◆ Your instructions ◆
The whole listing is to be restated word for word with no images.
*** Begin section ***
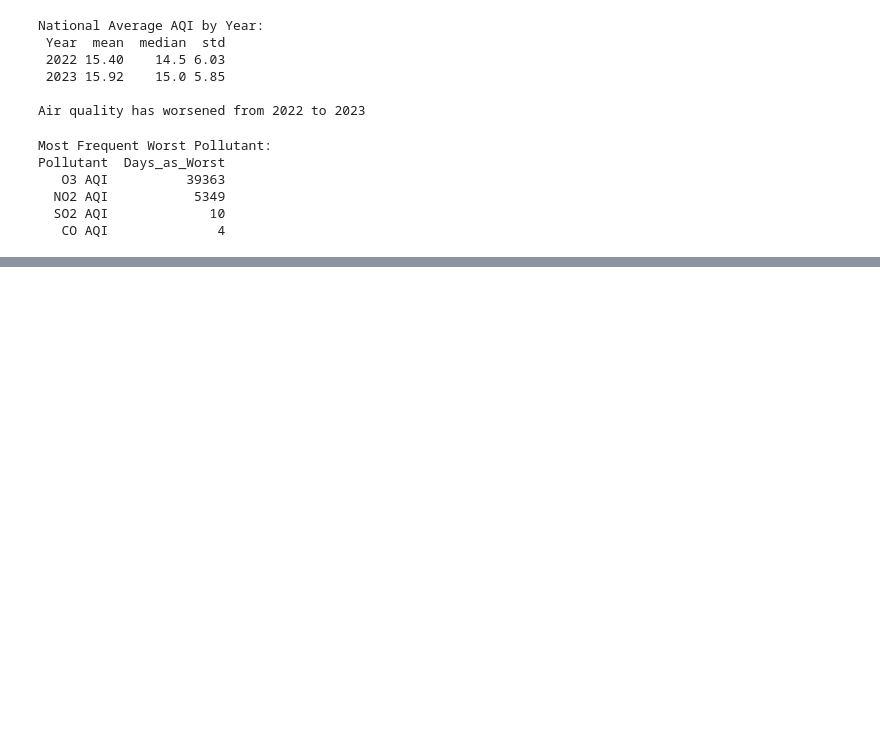
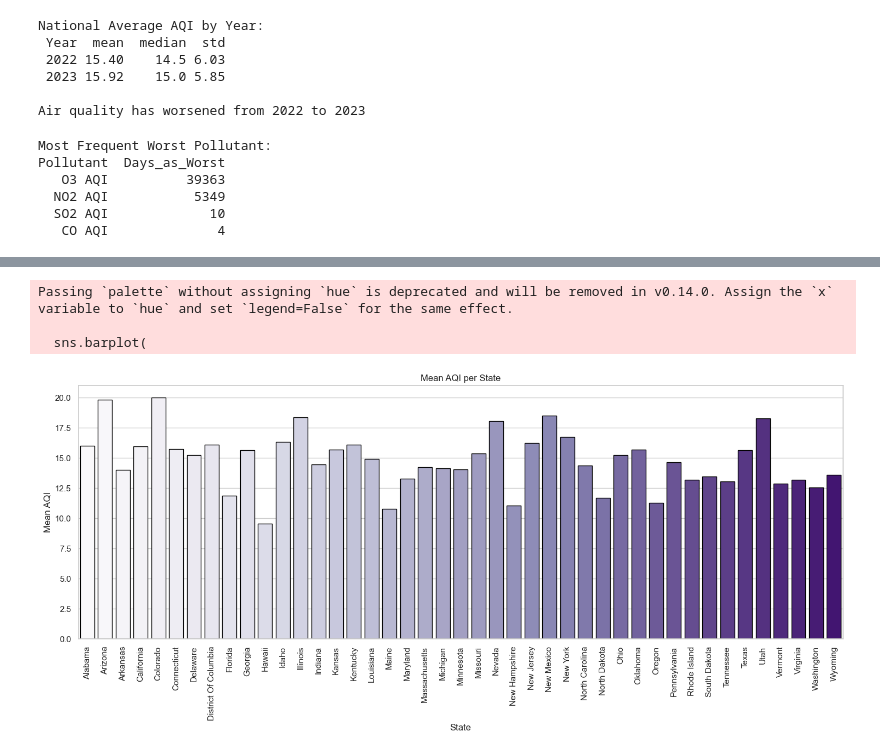
Before and after one commit to sofiabernal5/python-project-group3, a Jupyter notebook: analysis.ipynb, the cells around one changed output, grey strips where cells are left out. Saved outputs shown, nothing was run; the diff lists cells and outputs as text; code cells hidden in the pictures; blank space fills up the shorter version.

```diff
--- a/analysis.ipynb
+++ b/analysis.ipynb
@@ -381,0 +418,23 @@ Pollutant  Days_as_Worst
+# %%
+# Bar Plot (Mean AQI per State)
+# df.head()
+plt.figure(figsize=(18, 6))
+
+sns.barplot(
+    data=df,
+    x="State",
+    y = "Avg_AQI", estimator = "mean",
+    palette="Purples", errorbar=None, edgecolor="black"
+)
+
+plt.title("Mean AQI per State")
+plt.xlabel("State")
+plt.ylabel("Mean AQI")
+plt.xticks(rotation=90)
+fig.savefig("figures/mean-aqi-per-state.pdf", dpi=300)
+plt.show()
+# %% [output]
+Passing `palette` without assigning `hue` is deprecated and will be removed in v0.14.0. Assign the `x` variable to `hue` and set `legend=False` for the same effect.
+
+  sns.barplot(
+[figure, added]
```
Also changed, not shown: parts of 9 cells of this notebook, 8 other files.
*** End section ***
◆ Written response ◆
Before and after one commit to sofiabernal5/python-project-group3, a Jupyter notebook: analysis.ipynb, the cells around one changed output, grey strips where cells are left out. Saved outputs shown, nothing was run; the diff lists cells and outputs as text; code cells hidden in the pictures; blank space fills up the shorter version.

```diff
--- a/analysis.ipynb
+++ b/analysis.ipynb
@@ -381,0 +418,23 @@ Pollutant  Days_as_Worst
+# %%
+# Bar Plot (Mean AQI per State)
+# df.head()
+plt.figure(figsize=(18, 6))
+
+sns.barplot(
+    data=df,
+    x="State",
+    y = "Avg_AQI", estimator = "mean",
+    palette="Purples", errorbar=None, edgecolor="black"
+)
+
+plt.title("Mean AQI per State")
+plt.xlabel("State")
+plt.ylabel("Mean AQI")
+plt.xticks(rotation=90)
+fig.savefig("figures/mean-aqi-per-state.pdf", dpi=300)
+plt.show()
+# %% [output]
+Passing `palette` without assigning `hue` is deprecated and will be removed in v0.14.0. Assign the `x` variable to `hue` and set `legend=False` for the same effect.
+
+  sns.barplot(
+[figure, added]
```
Also changed, not shown: parts of 9 cells of this notebook, 8 other files.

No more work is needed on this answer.